According to Road Safety Department Director-General Suret Singh, 67 per cent of these accidents were due to driver error, 28 per cent to bad road conditions and the rest to the poor condition of the vehicles….
Source article here, from the New Straits Times (April 2, 2005)

Mauritius

Road Traffic Accident statistics — 2002

Myanmar

According to an official of Road Safety Cell (RSC) of the Bangladesh Road Transport Authority (BRTA), the annual fatality rate in road accident in Bangladesh is 85.6 per 10,000 vehicles followed by Nepal 62.7 and Myanmar 47.7. Experts said that road accident situation in Bangladesh is very alarming.
In the developed countries where the number of motorised vehicles is many time higher, the fatality rate is below three per 10,000 vehicles.
[Source: ‘Road Safety plan not implementation due to inadequate fund’, July 16,2004; News from Bangladesh]

Nepal

According to an official of Road Safety Cell (RSC) of the Bangladesh Road Transport Authority (BRTA), the annual fatality rate in road accident in Bangladesh is 85.6 per 10,000 vehicles followed by Nepal 62.7 and Myanmar 47.7. Experts said that road accident situation in Bangladesh is very alarming.
In the developed countries where the number of motorised vehicles is many time higher, the fatality rate is below three per 10,000 vehicles.
[Source: ‘Road Safety plan not implementation due to inadequate fund’, July 16,2004; News from Bangladesh]

South Africa

September 28, 2004: Study finds that bad driving and unfit vehicles contribute to South Africa’s grim road death figures
DURBAN: Accident rates on South Africa’s roads are among the highest in the world and cost the country over R13 billion each year.
About 10 000 people die, 40 000 are seriously injured and 110 000 are slightly injured in about 500 000 accidents every year.
These startling statistics were presented at the University of KwaZulu-Natal’s Interdisciplinary Accident Research Centre (Uniarc) symposium last week by Des Myers of Phepha International, who is an associate researcher for Uniarc….

Myers found that most collisions occurred at night and on weekends, with pedestrians making up almost 40% of all road trauma victims.
Over 12% of all victims were children, with the most “at risk group” aged between six and twelve….

Full story, from the Cape Times

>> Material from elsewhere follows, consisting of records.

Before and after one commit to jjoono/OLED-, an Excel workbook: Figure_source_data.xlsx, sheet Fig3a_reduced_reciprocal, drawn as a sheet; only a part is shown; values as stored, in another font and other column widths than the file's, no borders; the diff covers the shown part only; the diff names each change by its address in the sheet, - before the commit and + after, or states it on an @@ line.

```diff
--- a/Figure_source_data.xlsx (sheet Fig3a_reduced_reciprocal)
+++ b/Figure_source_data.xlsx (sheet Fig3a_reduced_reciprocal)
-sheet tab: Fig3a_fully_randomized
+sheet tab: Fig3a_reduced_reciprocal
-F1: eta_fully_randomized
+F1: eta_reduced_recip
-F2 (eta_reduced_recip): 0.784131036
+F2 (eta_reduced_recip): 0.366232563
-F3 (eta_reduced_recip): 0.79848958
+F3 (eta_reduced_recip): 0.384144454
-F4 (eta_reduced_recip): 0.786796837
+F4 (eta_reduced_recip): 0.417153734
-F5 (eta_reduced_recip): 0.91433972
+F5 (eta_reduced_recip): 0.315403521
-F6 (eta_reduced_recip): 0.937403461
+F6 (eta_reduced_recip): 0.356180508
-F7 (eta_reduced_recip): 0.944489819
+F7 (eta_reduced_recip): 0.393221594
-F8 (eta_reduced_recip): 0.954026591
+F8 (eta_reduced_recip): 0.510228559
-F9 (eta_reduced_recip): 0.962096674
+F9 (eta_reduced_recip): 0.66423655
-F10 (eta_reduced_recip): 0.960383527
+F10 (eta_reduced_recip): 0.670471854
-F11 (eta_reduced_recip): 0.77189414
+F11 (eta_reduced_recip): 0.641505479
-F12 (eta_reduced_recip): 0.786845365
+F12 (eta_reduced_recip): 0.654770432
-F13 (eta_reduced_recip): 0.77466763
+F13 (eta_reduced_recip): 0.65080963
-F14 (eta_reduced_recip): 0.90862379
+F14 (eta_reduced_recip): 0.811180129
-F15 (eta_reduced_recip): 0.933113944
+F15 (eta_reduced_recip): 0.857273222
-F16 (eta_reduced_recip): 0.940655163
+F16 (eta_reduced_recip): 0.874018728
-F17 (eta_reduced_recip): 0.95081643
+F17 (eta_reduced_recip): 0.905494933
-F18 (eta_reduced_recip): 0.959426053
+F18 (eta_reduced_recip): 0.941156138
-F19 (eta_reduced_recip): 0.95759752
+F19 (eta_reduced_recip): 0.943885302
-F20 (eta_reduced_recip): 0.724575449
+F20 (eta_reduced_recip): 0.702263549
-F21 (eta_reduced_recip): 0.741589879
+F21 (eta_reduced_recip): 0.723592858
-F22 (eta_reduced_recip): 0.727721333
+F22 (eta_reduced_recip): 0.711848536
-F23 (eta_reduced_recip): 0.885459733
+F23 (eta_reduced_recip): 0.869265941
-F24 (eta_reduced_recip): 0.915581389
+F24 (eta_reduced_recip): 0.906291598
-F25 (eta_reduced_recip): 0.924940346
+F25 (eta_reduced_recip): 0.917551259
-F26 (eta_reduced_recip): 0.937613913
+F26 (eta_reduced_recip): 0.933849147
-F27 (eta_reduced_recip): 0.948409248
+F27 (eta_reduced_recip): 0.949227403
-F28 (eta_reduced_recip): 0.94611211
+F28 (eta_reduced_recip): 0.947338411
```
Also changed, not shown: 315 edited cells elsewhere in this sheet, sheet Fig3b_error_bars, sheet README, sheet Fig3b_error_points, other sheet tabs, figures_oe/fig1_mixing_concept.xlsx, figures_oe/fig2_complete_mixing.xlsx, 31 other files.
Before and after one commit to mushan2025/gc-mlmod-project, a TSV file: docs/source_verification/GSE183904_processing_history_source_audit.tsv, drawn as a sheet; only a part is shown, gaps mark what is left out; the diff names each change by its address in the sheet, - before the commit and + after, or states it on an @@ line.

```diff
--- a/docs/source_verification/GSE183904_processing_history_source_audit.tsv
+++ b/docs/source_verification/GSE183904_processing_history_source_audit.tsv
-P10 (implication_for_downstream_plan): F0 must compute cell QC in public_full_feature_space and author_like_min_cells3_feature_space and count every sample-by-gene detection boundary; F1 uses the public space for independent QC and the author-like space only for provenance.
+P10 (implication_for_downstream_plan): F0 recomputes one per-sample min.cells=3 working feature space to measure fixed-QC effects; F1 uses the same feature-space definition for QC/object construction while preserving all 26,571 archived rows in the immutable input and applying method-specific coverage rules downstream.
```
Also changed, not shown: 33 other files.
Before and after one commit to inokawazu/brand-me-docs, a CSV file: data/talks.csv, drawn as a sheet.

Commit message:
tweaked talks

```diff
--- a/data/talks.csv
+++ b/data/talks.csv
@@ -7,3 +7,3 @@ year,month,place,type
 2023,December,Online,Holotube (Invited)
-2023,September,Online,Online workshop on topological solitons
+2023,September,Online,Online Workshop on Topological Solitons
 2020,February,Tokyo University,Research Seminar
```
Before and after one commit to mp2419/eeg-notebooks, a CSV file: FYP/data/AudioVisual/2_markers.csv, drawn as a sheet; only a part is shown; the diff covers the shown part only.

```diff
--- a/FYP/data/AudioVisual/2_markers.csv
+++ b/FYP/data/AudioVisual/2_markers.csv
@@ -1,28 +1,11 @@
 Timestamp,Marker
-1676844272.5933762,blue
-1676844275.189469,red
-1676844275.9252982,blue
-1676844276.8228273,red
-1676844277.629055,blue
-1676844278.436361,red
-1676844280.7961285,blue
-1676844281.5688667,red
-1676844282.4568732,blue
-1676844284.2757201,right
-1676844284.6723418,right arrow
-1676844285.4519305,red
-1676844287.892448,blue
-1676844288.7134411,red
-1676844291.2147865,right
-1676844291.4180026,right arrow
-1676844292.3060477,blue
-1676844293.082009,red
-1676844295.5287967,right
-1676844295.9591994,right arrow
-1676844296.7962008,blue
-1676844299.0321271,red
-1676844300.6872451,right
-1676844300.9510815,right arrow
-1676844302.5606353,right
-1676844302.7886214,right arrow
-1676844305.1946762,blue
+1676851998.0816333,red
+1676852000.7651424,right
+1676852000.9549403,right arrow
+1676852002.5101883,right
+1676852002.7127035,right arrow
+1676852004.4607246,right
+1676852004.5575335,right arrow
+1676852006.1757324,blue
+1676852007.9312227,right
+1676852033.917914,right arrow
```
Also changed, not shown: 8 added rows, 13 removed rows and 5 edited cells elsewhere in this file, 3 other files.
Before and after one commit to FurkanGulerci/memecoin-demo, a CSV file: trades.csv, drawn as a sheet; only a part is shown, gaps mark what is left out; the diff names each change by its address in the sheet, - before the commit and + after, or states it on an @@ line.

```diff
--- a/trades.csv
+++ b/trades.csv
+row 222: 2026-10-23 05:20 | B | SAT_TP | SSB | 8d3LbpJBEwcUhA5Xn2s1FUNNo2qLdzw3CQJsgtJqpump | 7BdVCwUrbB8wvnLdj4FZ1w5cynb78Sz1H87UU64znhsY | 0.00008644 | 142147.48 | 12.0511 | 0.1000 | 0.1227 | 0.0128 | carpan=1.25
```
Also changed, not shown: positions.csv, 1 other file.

DSA Comment: According to the CIA World Fact Book, the population of South Africa is 42.7 million (July 2004 estimate) thus according to Des Myers’ figures, above, the per capita road crash fatality rate is approximately 23.4 and therefore reflects the high death rates experienced in Africa as a whole.

The per capita rates for 30 countries and all 50 American states may be viewed here.

Tanzania

The AfricaOnline website gives a 12-month summary (Sept. 2002)

Uruguay (plus Venezuela, Colombia and Belize)

The 1998 `Review of Traffic Safety – Latin America and Caribbean Region’ funded by the Inter-American Development Bank reported that Uruguay had one of the highest rates of deaths per 10,000 motor vehicles — 33.4 — in Latin America and the Caribbean, ranking in fourth place after Venezuela (58.4), Colombia (54.9), and Belize (34.2).